Cyprus is a fascinating destination that despite it’s small size, has an abundance of activities and things to see. It’s long, rich history has helped shape it’s landscape over the centuries so that ruins and buildings can still be seen to this day, coexisting harmoniously with modern day Cyprus.
The third largest island in the Mediterranean sea, Cyprus sees no shortage of sun-seeking tourists looking for a relaxing beach holiday. If that’s what you’re looking for, you won’t be disappointed – the Cypriot coastline is awash with clear, blue waters. However, there’s so much more to Cyprus than initially meets the eye.
The Last Divided Captial
The capital Nicosia, is unique on this planet as the last divided capital city. You can still see the guard towers and barbed wire that line the Green Line, marking the division between North and South. You can now walk the length of Ledra street, the connection between North and South unhindered. The northern part of the city is well worth checking out, and of particular merit is the Great Inn. Also, worth a stop is a traditional Turkish bath in any one of the old bathhouse dotted around the north of Cyprus.
Strolling around the Cypriot capital is an adventure all on it’s own. Combine it with stops in charming coffee shops or restaurants serving local food & Cypriot wine and you’re off to a winner!

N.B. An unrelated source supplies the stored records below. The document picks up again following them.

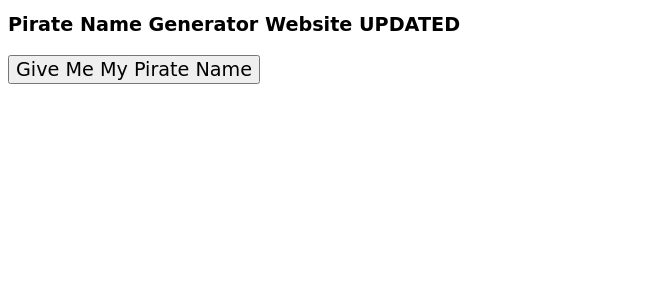
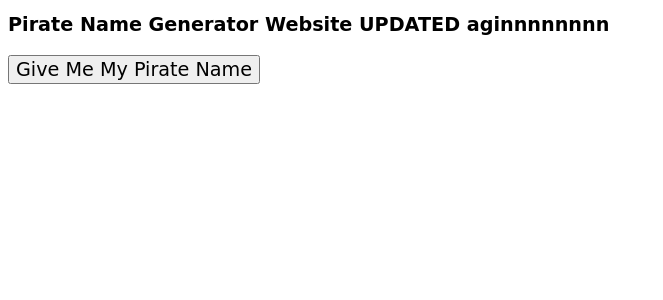
Before and after one commit to DavidQATraining/SFIA2Kube, a Flask app: page / in a window 1280 px wide. Shown: the top 300 px of the page, without its empty margins (0-663 px from the left). Run offline with Flask 2, Linux system fonts and the light colour scheme; data that the repository does not hold is empty; some web fonts are replaced.

Commit message:
addding another update

```diff
--- a/Service_1/application/templates/index.html
+++ b/Service_1/application/templates/index.html
@@ -14,7 +14,7 @@
         </head>
         <body>
             <h1 class="addfont">
-                Pirate Name Generator Website UPDATED
+                Pirate Name Generator Website UPDATED aginnnnnnnn
             </h1>
 
             <p class="addfont">
```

The Resorts & Nightlife
Cyprus has a well-earned reputation as one of Europe’s hottest nightlife destinations. Young revellers are attracted by the sun and beach resorts by day, and the nightclubs and bars by night. Parties go all night long and are a huge draw for tourists. Ayia Napa in the South East has the biggest reputation of them all, and if visiting during peak season, be prepared for the insanity!
There’s one club that stands out amongst the crowd and that is the Castle Club. It is consistently ranked in the top 50 clubs in the world year on year and with good reason, it is incredible. If you’re looking to continue the day time pool theme, River Reggae and Aqua both have indoor pools.
Paphos & the Tomb of the Kings
The south west city of Paphos is an absolutely beautiful city and the best setting to explore this region of Cyprus. Rather fittingly, it is the birthplace of Greek goddess Aphrodite. It is designated as a UNESCO world heritage site and just by walking around, you’ll see why : ancient ruins are dotted throughout the city, well-preserved and maintained throughout. Take a stroll through the lower Kato Paphos and you’ll come across ancient Roman villas and taverns.
A must see ancient attraction located north of Paphos, the Tombs of the Kings is a well-preserved burial site that is a great way to spend an afternoon exploring. The tombs were carved into the caves around the 4th or 5th century BC and give a glimpse of how life was back then.
Food & Drink
My favourite part of travel – the food! Cyprus doesn’t disappoint. Benefiting from separate Greek and Turkish influences, the Cypriot cuisine has combined elements from both into a unique palate that delights the senses. The epitome of typical Cypriot food is the humble Kebab, to be found on literally every street corner. If you can’t see one, you’ll certainly smell one so just follow your nose and you won’t go far wrong.
For real local Cypriot fare, look our for Meze, which you could liken to Spanish tapas. They often come in meat or fish varieties, with the best a combination of both. Some restaurants serve nothing but meze, and you could do no better than checking out the family run Meze Taverna Restaurant in Limassol.
Another local favourite is Haloumi cheese, which is becoming more and more popular overseas. It’s a unique flavour, made from mixing cow and sheep milk, it’s texture is hard and salty but it is often grilled so it becomes softer and lighter. You won’t need to look too hard to find it, it should be on the menu of most local restaurants.